I disagree. I consciously allow space for my child to stretch her independence and exert her will. I see no reason to break her will just to exert my authority. I recognize that lots of what I think I want her to do stems from no real important deep reason except my own whim, so I learned to let go unless it was really important or reasonable to ask her to do something against her will. I don’t always have patience for this: for letting go, persuasion, playing games, distractions, etc. But I try.
And then there’s defiance. I think it’s good not to break a child’s defiance to authority. You see where this is going?
I think there are different approaches to defiance; some healthy, some not.
a. Defiant by default = defiant of any form of authority, regardless (I’m looking at you, S; and all you anarchists out there).
b. Defiant by nature = finds it easy to get into defiant mode. It’s not knee-jerk like “by default”, but it comes easy…
c. Defiant by necessity = defiance doesn’t come naturally but is invoked when necessary
d. Defiant reluctantly = defiance comes with difficulty, even when it’s necessary, it’s invoked reluctantly.
Now I would put myself somewhere between b&c depending on context but am pretty sure others might think I fall under a because of the frequency of my defiance and others might see me as d because of certain situations I choose not to be defiant even though I could be.
There is probably also a utilitarian option:
e. Defiant when it (likely) produces the best result

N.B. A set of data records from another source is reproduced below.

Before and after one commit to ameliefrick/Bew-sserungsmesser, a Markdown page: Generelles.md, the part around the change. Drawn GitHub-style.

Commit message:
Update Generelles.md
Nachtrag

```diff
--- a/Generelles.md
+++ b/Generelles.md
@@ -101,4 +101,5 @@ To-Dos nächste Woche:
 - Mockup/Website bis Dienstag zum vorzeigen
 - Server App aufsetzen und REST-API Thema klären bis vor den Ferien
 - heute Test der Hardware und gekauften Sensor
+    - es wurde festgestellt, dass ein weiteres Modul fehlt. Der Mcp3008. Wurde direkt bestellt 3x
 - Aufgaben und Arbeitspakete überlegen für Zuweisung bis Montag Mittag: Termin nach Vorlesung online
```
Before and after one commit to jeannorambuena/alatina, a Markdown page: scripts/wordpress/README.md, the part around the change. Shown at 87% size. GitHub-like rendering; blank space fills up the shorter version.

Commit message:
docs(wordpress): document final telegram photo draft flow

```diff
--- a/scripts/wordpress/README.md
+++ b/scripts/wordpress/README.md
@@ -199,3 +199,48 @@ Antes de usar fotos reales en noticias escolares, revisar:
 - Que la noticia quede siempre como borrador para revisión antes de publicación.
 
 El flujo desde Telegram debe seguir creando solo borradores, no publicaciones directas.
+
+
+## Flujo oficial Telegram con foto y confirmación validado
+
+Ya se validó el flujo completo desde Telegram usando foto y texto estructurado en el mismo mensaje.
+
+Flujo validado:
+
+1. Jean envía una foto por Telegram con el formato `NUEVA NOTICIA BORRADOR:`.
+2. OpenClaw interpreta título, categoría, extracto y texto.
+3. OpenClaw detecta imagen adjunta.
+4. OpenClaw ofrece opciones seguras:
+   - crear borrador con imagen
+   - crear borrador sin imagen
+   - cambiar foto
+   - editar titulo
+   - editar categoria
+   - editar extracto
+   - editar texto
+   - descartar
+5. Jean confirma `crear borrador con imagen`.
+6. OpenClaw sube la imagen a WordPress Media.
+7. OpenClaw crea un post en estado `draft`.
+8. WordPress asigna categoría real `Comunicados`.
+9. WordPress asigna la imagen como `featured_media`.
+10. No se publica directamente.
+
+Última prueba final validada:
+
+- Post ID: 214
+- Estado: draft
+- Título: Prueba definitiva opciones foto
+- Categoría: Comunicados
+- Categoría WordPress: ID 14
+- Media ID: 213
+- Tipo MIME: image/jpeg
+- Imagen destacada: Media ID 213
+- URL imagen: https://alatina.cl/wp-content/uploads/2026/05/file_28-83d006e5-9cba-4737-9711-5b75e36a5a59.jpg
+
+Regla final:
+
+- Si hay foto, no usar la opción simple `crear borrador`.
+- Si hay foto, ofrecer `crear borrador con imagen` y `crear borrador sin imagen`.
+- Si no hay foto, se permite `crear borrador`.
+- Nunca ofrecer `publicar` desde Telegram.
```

I kinda like this more than defiance on principle. But i think i am more principle-based than results-based. I’ll defy on principle and hope for a good outcome, regardless how risky.